Honestly Metal is the most full circle I could have come. Metal is the kind of summer event in the stories I grew up loving. That sense of bonkers, out-of-control DC crazy fun. Marvel usually has a bit more grounded elements. They can be a little more slow burn and then you’re in it. DC was always going, “Oh there’s this thing you never knew about from dark space and it’s coming near and it’s a ship filled with magic and it’s really bad.” I want that. I want that. I want Batman riding a dinosaur. Just out of control and when you open the book you’re a kid again. Ultimately, this story is very personal. I don’t want to get too heavy with it, in terms of the way I’m framing it. The same with All-Star when we started the first arc I wanted it to feel out of control death race road trip. It was written during the election and it was about how people become incredibly ugly to one another regardless of what side they’re on. This is similar. It’s crazy sugar-coated and meant to make you stand up and cheer but it’s about the way in which you can suddenly find yourself in a story you didn’t think could be possible. The scariness of not knowing where this thing is going. The importance of taking back control of your sense of agency with it.

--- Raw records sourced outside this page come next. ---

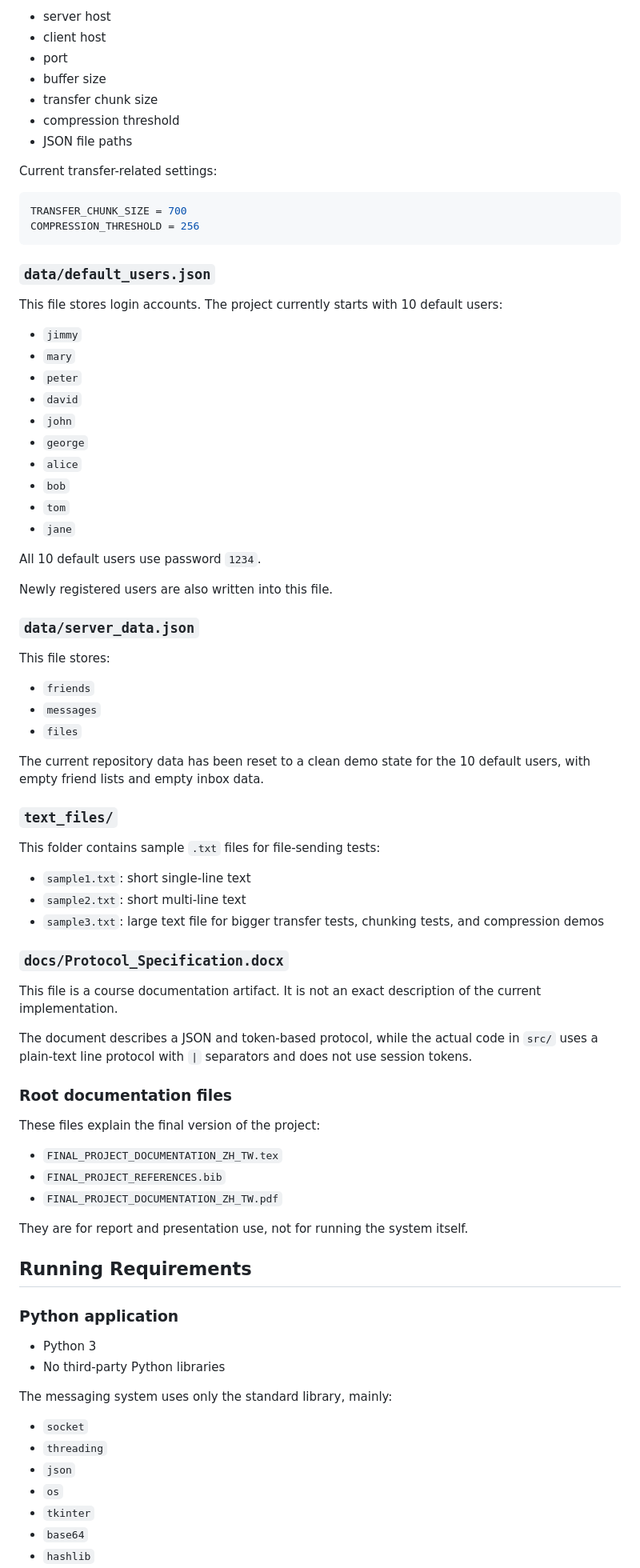
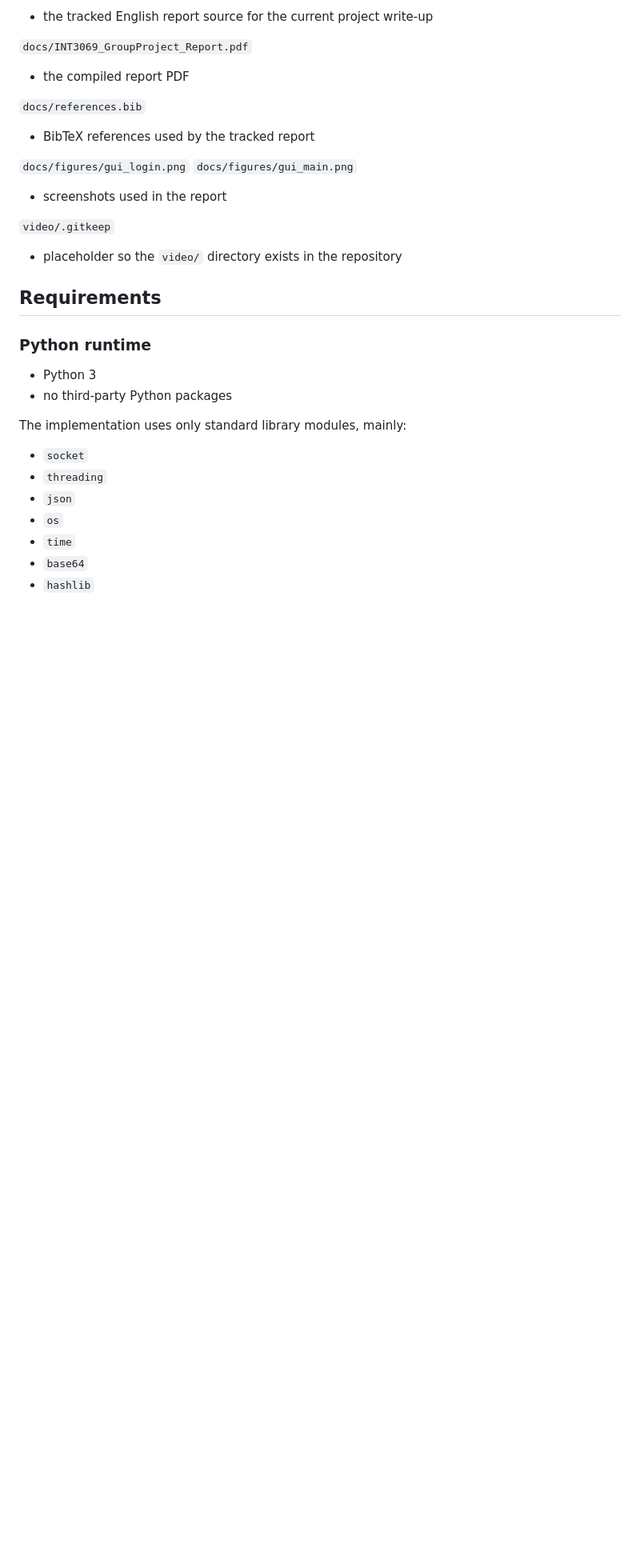
Before and after one commit to LouisLi185/InternetworkingProject_MessageApplicationSystem, a Markdown page: README.md, the part around one of its changes. Shown at 80% size. Rendered like a GitHub page; blank space fills up the shorter version.

````diff
--- a/README.md
+++ b/README.md
@@ -138,85 +161,36 @@ This file stores:
 
-- server host
-- client host
-- port
-- buffer size
-- transfer chunk size
-- compression threshold
-- JSON file paths
+- the tracked English report source for the current project write-up
 
-Current transfer-related settings:
+`docs/INT3069_GroupProject_Report.pdf`
 
-```python
-TRANSFER_CHUNK_SIZE = 700
-COMPRESSION_THRESHOLD = 256
-```
+- the compiled report PDF
 
-### `data/default_users.json`
+`docs/references.bib`
 
-This file stores login accounts. The project currently starts with 10 default users:
+- BibTeX references used by the tracked report
 
-- `jimmy`
-- `mary`
-- `peter`
-- `david`
-- `john`
-- `george`
-- `alice`
-- `bob`
-- `tom`
-- `jane`
+`docs/figures/gui_login.png`
+`docs/figures/gui_main.png`
 
-All 10 default users use password `1234`.
+- screenshots used in the report
 
-Newly registered users are also written into this file.
+`video/.gitkeep`
 
-### `data/server_data.json`
+- placeholder so the `video/` directory exists in the repository
 
-This file stores:
+## Requirements
 
-- `friends`
-- `messages`
-- `files`
-
-The current repository data has been reset to a clean demo state for the 10 default users, with empty friend lists and empty inbox data.
-
-### `text_files/`
-
-This folder contains sample `.txt` files for file-sending tests:
-
-- `sample1.txt`: short single-line text
-- `sample2.txt`: short multi-line text
-- `sample3.txt`: large text file for bigger transfer tests, chunking tests, and compression demos
-
-### `docs/Protocol_Specification.docx`
-
-This file is a course documentation artifact. It is not an exact description of the current implementation.
-
-The document describes a JSON and token-based protocol, while the actual code in `src/` uses a plain-text line protocol with `|` separators and does not use session tokens.
-
-### Root documentation files
-
-These files explain the final version of the project:
-
-- `FINAL_PROJECT_DOCUMENTATION_ZH_TW.tex`
-- `FINAL_PROJECT_REFERENCES.bib`
-- `FINAL_PROJECT_DOCUMENTATION_ZH_TW.pdf`
-
-They are for report and presentation use, not for running the system itself.
-
-## Running Requirements
-
-### Python application
+### Python runtime
 
 - Python 3
-- No third-party Python libraries
+- no third-party Python packages
 
-The messaging system uses only the standard library, mainly:
+The implementation uses only standard library modules, mainly:
 
 - `socket`
 - `threading`
 - `json`
 - `os`
-- `tkinter`
+- `time`
 - `base64`
 - `hashlib`
````
Also changed, not shown: other parts of README.md (+209 -149 lines).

I want this to be like [Frank] Frazetta and [Jack] Kirby had a baby to a heavy metal soundtrack and it is like that.

AiPT!: The story is grounded in a symbolic sort of way?

Snyder: Yeah. I want it to be first and foremost the child-like summer fun we all want. Regardless which side you’re on the political spectrum, it’s scary times right now even if you’re pro-Trump or against Trump, everyone is angry at each other now and it’s a scary moment. That being the case, I’m of the mindset we speak to that–at least the way we want to for a summer event–is to bury you with fun and have you have a good time. Slowly it’ll come to light this is about more than a bonkers attitude, lasers, robots, space, black hole travel, and all this craziness. It’s about something and the kind of anxieties that I think we all have right now.

AiPT!: So basically, Metal is the valve to distress us.

Snyder: [laughs] Yeah well, above all I want everyone to go there and feel like, “You know what it has been a rough year let’s release our inner rock god and go crazy this summer.” You’re not going to believe the first images from it, the first cover just came in and it’s one of those things where you’re going to say, “I can’t believe DC let them do that.” I just want it to be like that. Balls to the wall and have fun. Surprise you. It’s not about who is gonna die. It’s not that. Spins out a bunch of new series and stories and celebrate how crazy fun comics can be this summer.

AiPT!: This is really good timing too because Greg Capullo just came off Reborn and there are laser weapons, monsters and dragons. He’s going right into Metal.

Snyder: Oh yeah. [laughs] I want this to be like [Frank] Frazetta and [Jack] Kirby had a baby to a heavy metal soundtrack and it is like that. It feels almost like you can hear the soundtrack in the background. Everyone wants to play a rockstar and be out there and just shred. Who doesn’t want to see the Justice League in crazy space armor in a Mongol death pit fighting death machines? I want to see that!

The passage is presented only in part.